In any job interview, you will have to answer behavioural questions.

What are behavioural questions? They’re questions that ask you to describe what you have done – your behaviour – in a variety of situations. These help employers to determine not only whether you will be capable of doing the job but what sort of person you are, whether they will enjoy working with you, and how well you will work with the rest of their team.

There are dozens of examples of behavioural questions. I’ve listed some below and you can see more here. You can’t prepare answers for all of them. But if you prepare just three stories to take with you to any interview, you can cover a lot of ground. It’s imperative that you this, because these questions will be asked.

Here are the three stories you should prepare and some samples of the questions to which you might use them as answers:

A time when you solved a problem: Think of a time when you had to demonstrate your problem-solving skills by getting creative, or using logic. Maybe you persevered, solved a mystery, and/or completed a project without the proper resources. Find a story that illustrates your drive, initiative, creativity, motivation, and, of course, problem solving skills.

Sample questions:

“Describe a situation in which you had to get creative to solve a problem.”

“Tell me about a time when you were able persuade someone to change their mind.”

“Describe a time when you overcame a large obstacle to complete a project.”

A time when you had to deal with conflict: Think of an instance when a customer or prospect was belligerent or extremely difficult or when you had to deal with warring factions among team members. Describe how you resolved the problem and came out smelling like roses. Be sure not to put down or insult anyone else in the telling. It’s better to say a client “was having a difficult time” than “was being a total butthead.”

Sample questions:

“Tell me about a time when you were able to diffuse a situation.”

“Describe a time when you worked closely with someone who had very different ideas from you.”

“Describe a time when you had to deal with a difficult situation."

A time when you totally knocked that ball out of the park: What are your biggest career accomplishments? Of what are you most proud? Talk about a time when you did a super amazing job. Describe how you went above and beyond to do it, or how the success came naturally. You can also talk about the challenges you faced or the curveballs that were thrown your way. Find the story that really illustrates how awesome you are.

Sample questions:

“Tell me about a time you set a goal and either met or exceeded that goal.”

“Describe a project you created and saw through to fruition.”

“Tell me about your greatest accomplishment.”

Craft your stories, memorize them, and structure them like real stories – with a beginning, a middle, and an ending.

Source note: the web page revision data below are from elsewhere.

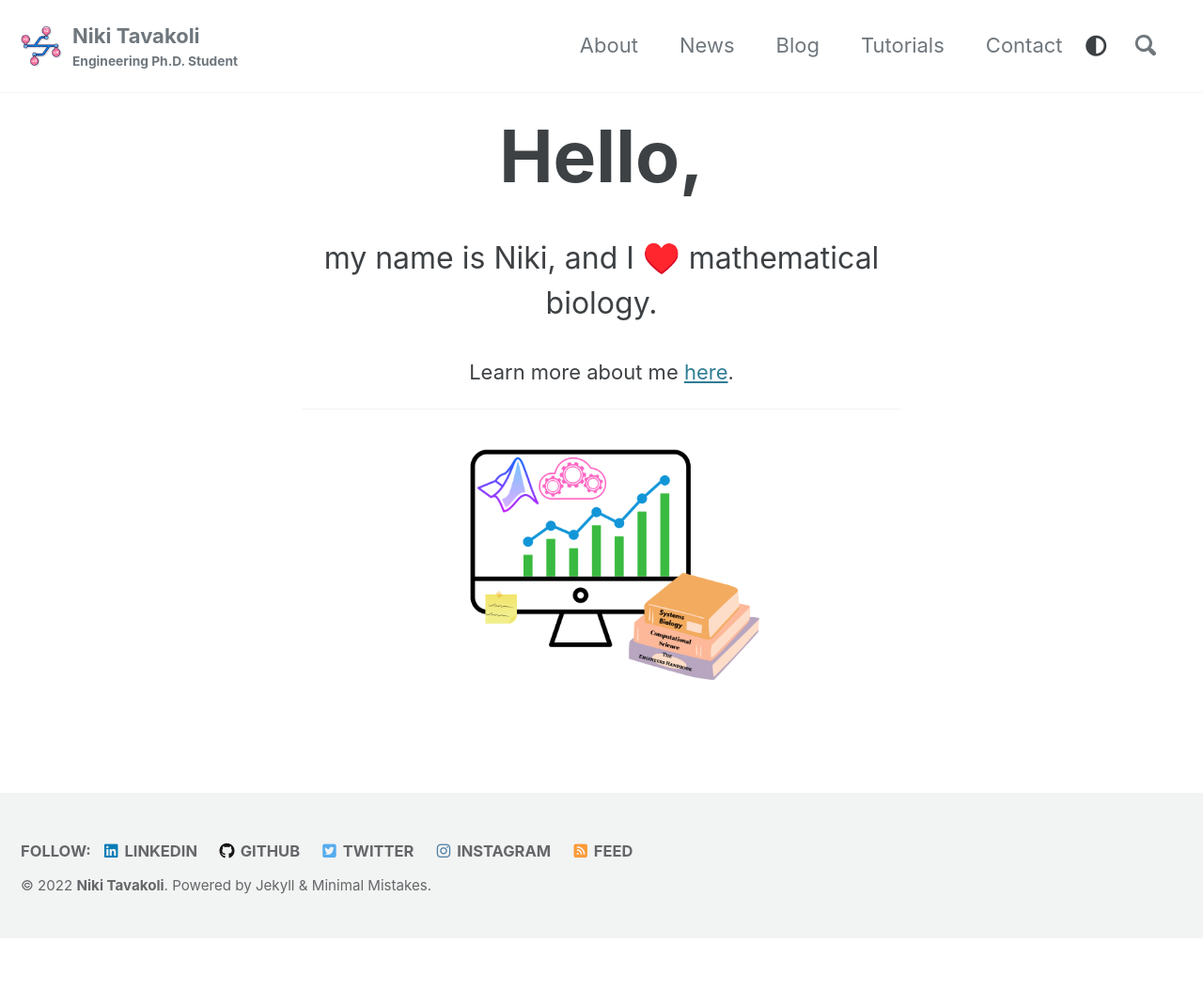
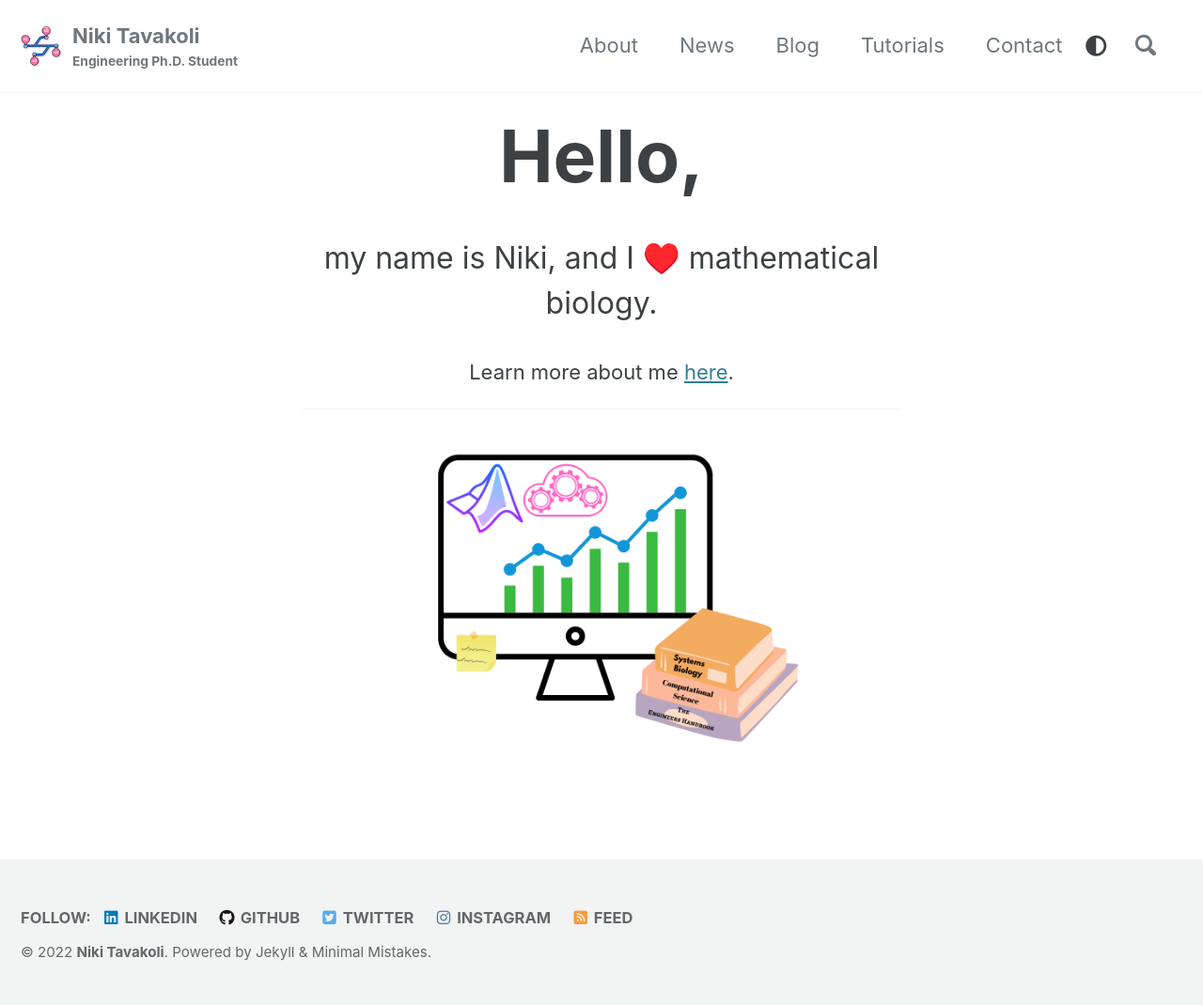
Before and after one commit to nikitavakoli/nikitavakoli.github.io, a Jekyll site: the page built from index.html, in a window 1280 px wide. Shown: the whole page at 94% size. Built offline with Jekyll 4.4.1, drawn with Linux system fonts in a browser that asks for light colours; cached includes are drawn as plain includes; nearby versions of some CDN libraries; the list of posts is cut into pages by our own code; before the commit the page ends 999 px from its top, so only the background shows below that.

Commit message:
increased home image size

```diff
--- a/index.html
+++ b/index.html
@@ -9,6 +9,6 @@ author_profile: false
 <br>
 Learn more about me <a href="/about/">here</a>.
 <hr>
-<img src="/images/home.png" alt="home_logo" width="510" height="510">
+<img src="/images/home.png" alt="home_logo" width="650" height="650">
 
 </center>
```
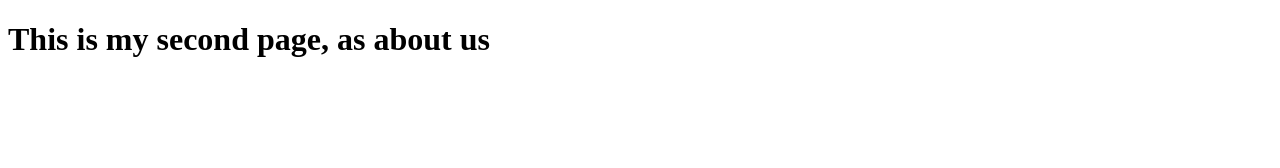
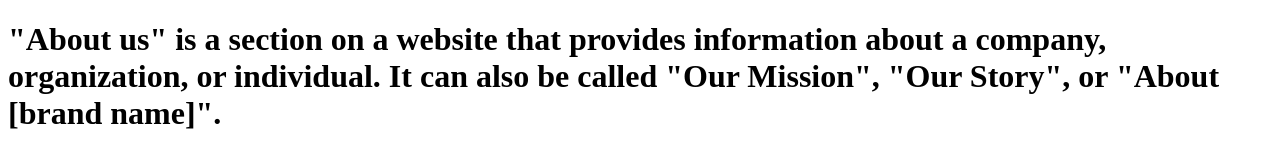
Before and after one commit to JasleenAroraDev/First-Repo, a plain HTML site: page about.html in a window 1280 px wide. Drawn offline with Linux system fonts and the light colour scheme.

Commit message:
Your Repo's

```diff
--- a/about.html
+++ b/about.html
@@ -6,6 +6,7 @@
     <title>Document</title>
 </head>
 <body>
- <h1> This is my second page, as about us </h1>
+ <h1> "About us" is a section on a website that provides information about a company, organization, or individual. It can also be called "Our Mission", "Our Story", or "About [brand name]".
+</h1>
 </body>
 </html>
```
Also changed, not shown: index.html (+1 -1 lines).
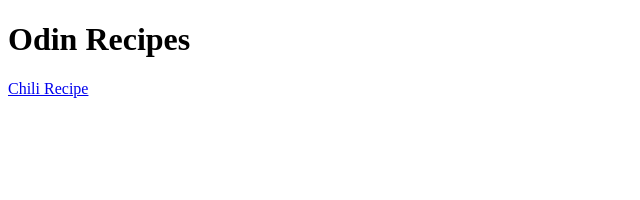
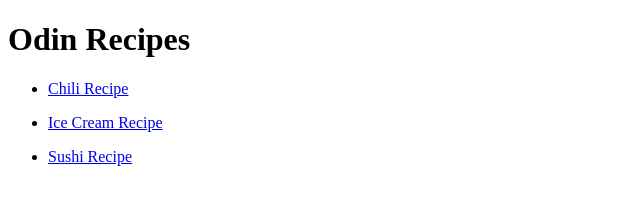
Before and after one commit to CobaltHeron/odin-recipes, a plain HTML site: page index.html in a window 1280 px wide. Shown: the whole page, without its empty margins (0-640 px from the left). Drawn offline with Linux system fonts and the light colour scheme.

Commit message:
Edit index.html with sushi.html URL

```diff
--- a/index.html
+++ b/index.html
@@ -1,16 +1,18 @@
 <!DOCTYPE html>
 <html lang="en">
 <head>
-
     <meta charset="UTF-8">
     <meta name="viewport" content="width=device-width, initial-scale=1.0">
     <title>Odin Recipes</title>
-
 </head>
 <body>
-
     <h1>Odin Recipes</h1>
-
-    <a href="recipes/chili.html">Chili Recipe</a>
+    <p>
+        <ul>
+            <li><p><a href="recipes/chili.html">Chili Recipe</a></p></li>
+            <li><p><a href="recipes/icecream.html">Ice Cream Recipe</a></p></li>
+            <li><p><a href="recipes/sushi.html">Sushi Recipe</a></p></li>
+        </ul>
+    </p>
 </body>
 </html>
```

Don’t take too long to tell them and don’t be too perfunctory.

These three well-crafted stories will put you one big step closer to getting hired for the job you want.

See also: How to tell a story